Last week, Associated Press technology writer Peter Svensson reviewed the Kindle Fire, Amazon’s $199 tablet that aims to challenge the iPad. This week, he reviewed the new $249 Nook Tablet from bookseller Barnes & Noble, which he called “a solid product, worthy of duking it out with [the] Kindle Fire.”
Here’s what he had to say about the device…
“Like the new Kindle Fire, the [Nook] Tablet has a 7-inch, touch-sensitive color screen, about half the size of the iPad’s. It’s the same screen as on the Nook Color, the eReader Barnes & Noble launched a year ago. I thought it was the best eReader yet when it launched.
“The Tablet improves on the Nook Color mainly by beefing up the processor and the memory and extending the battery life to 11.5 hours of reading, or 9 hours of video. The Tablet also has improved software, but the Color will be getting the same software through a downloadable update.
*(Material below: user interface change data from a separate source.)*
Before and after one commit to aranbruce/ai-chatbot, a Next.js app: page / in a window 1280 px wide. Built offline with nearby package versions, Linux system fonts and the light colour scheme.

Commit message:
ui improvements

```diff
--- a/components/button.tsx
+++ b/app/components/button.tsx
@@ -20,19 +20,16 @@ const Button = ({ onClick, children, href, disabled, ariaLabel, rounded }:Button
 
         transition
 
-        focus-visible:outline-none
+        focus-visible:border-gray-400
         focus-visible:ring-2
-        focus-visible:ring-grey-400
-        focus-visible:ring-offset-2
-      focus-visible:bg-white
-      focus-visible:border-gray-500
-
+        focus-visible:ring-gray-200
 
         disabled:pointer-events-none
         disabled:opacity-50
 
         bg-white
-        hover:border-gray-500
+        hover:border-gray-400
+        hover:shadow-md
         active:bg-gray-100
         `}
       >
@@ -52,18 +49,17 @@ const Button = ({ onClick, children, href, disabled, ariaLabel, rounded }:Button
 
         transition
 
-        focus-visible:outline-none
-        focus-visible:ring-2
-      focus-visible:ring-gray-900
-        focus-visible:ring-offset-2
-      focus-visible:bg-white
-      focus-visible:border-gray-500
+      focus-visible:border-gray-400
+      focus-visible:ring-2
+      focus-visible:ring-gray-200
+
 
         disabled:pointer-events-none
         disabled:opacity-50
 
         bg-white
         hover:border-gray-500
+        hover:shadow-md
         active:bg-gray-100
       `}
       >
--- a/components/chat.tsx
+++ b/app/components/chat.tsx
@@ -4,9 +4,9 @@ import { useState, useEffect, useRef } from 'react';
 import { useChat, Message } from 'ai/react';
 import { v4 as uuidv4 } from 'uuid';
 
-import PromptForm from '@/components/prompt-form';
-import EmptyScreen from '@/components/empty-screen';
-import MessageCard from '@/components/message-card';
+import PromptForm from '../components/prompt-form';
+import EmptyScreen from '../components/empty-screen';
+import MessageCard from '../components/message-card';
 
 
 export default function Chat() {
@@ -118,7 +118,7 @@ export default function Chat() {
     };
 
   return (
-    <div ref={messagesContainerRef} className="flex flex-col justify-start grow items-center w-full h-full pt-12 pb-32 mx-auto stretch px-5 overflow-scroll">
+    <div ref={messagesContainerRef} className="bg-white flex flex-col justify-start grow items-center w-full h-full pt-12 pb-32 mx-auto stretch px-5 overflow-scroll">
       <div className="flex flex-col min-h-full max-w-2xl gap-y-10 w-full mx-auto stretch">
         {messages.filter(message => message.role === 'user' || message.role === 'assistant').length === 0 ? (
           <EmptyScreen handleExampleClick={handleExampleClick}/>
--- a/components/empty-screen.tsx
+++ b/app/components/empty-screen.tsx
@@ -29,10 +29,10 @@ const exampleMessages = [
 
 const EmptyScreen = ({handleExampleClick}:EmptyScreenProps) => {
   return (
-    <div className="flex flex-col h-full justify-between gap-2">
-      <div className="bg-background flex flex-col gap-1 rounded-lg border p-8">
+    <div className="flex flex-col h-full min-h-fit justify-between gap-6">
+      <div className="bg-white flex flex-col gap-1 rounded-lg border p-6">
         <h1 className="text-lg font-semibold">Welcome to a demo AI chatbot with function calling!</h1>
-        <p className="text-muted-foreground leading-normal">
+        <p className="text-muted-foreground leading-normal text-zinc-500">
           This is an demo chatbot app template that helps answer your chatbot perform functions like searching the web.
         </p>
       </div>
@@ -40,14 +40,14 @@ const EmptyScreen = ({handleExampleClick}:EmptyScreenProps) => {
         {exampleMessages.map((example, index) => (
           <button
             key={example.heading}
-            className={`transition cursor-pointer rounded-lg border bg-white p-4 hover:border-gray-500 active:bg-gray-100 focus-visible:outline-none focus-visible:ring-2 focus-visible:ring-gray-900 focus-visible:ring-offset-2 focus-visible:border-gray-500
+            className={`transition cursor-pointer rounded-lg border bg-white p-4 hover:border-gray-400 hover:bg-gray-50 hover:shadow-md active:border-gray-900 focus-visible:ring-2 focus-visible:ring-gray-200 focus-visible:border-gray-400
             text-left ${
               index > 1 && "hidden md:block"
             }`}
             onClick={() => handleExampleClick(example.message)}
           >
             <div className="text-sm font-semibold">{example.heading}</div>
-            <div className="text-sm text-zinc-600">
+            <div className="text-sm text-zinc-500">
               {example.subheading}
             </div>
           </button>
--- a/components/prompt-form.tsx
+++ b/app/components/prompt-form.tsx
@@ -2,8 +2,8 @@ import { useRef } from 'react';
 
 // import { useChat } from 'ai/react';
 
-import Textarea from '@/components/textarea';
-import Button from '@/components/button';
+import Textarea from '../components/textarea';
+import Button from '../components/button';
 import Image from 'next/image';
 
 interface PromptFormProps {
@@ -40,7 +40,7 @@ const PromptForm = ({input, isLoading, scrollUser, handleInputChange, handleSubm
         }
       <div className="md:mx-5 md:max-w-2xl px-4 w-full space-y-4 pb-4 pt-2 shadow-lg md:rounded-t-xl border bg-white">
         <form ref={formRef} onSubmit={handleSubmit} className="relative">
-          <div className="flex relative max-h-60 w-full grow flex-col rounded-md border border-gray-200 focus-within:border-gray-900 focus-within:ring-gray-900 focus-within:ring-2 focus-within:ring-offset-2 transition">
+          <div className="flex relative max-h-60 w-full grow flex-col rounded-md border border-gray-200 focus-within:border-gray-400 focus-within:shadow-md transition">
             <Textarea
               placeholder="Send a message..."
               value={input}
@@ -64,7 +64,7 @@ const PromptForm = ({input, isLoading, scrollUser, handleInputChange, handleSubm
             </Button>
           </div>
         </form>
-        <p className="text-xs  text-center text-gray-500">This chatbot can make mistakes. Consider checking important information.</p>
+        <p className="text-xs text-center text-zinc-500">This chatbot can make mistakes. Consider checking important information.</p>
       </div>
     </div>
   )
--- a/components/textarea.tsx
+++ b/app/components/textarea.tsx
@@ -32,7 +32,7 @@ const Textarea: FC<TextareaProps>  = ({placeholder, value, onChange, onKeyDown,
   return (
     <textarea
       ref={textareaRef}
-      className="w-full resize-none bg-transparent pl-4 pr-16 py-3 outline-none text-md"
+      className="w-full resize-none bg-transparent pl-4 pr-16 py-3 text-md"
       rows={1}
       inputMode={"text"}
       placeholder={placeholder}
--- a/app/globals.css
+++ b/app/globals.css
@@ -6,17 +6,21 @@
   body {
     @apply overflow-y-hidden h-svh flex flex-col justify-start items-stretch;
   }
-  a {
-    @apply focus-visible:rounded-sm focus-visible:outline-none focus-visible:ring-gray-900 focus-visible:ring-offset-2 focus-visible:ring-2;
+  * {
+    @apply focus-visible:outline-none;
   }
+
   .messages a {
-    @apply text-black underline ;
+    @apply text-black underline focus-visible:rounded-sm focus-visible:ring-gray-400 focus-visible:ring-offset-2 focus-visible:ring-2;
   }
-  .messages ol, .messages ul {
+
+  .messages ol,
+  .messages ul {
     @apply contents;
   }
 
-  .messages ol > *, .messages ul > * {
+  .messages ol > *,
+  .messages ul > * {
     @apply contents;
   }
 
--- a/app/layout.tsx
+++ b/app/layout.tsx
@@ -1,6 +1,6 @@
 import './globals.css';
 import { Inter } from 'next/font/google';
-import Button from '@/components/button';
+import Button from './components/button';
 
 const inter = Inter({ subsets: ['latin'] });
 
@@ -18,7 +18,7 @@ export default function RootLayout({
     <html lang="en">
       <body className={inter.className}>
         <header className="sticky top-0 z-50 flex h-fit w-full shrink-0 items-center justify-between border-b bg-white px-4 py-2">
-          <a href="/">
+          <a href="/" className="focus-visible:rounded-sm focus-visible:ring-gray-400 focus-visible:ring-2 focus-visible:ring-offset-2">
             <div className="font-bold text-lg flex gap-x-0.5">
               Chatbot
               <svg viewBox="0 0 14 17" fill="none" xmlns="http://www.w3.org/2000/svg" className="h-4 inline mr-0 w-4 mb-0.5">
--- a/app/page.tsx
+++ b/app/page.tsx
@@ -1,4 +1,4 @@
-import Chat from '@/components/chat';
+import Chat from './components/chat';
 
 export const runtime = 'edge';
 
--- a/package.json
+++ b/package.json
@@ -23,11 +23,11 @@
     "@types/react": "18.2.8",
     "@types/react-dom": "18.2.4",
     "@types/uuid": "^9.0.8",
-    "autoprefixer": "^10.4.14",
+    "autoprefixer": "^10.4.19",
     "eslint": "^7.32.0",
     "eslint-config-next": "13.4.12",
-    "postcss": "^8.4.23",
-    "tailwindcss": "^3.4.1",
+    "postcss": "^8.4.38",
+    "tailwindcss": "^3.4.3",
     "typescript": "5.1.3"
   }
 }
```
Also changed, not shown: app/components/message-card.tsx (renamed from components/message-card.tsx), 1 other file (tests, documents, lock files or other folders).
“The Tablet is debuting with Netflix and Hulu applications. Coupled with the nice, sharp screen, that makes for a good device for that TV and movie fix—as long as you’re connected to Wi-Fi.
The apps actually highlight one of the shortcomings of the Tablet: there’s no way (short of hacking the software) to use it for offline viewing of movies you buy or rent.
“Barnes & Noble promises to provide some sort of movie store next year. Amazon, meanwhile, launched the Kindle Fire with access not just to Netflix and Hulu, but to its own store with downloadable video, plus free streaming content for Amazon Prime subscribers.
“Barnes & Noble is also well behind when it comes to the selection of third-party applications: It has about 1,000 available today. That compares to just under 10,000 at Amazon, and 500,000 on the iPad. However, the Nook has these features over the Fire: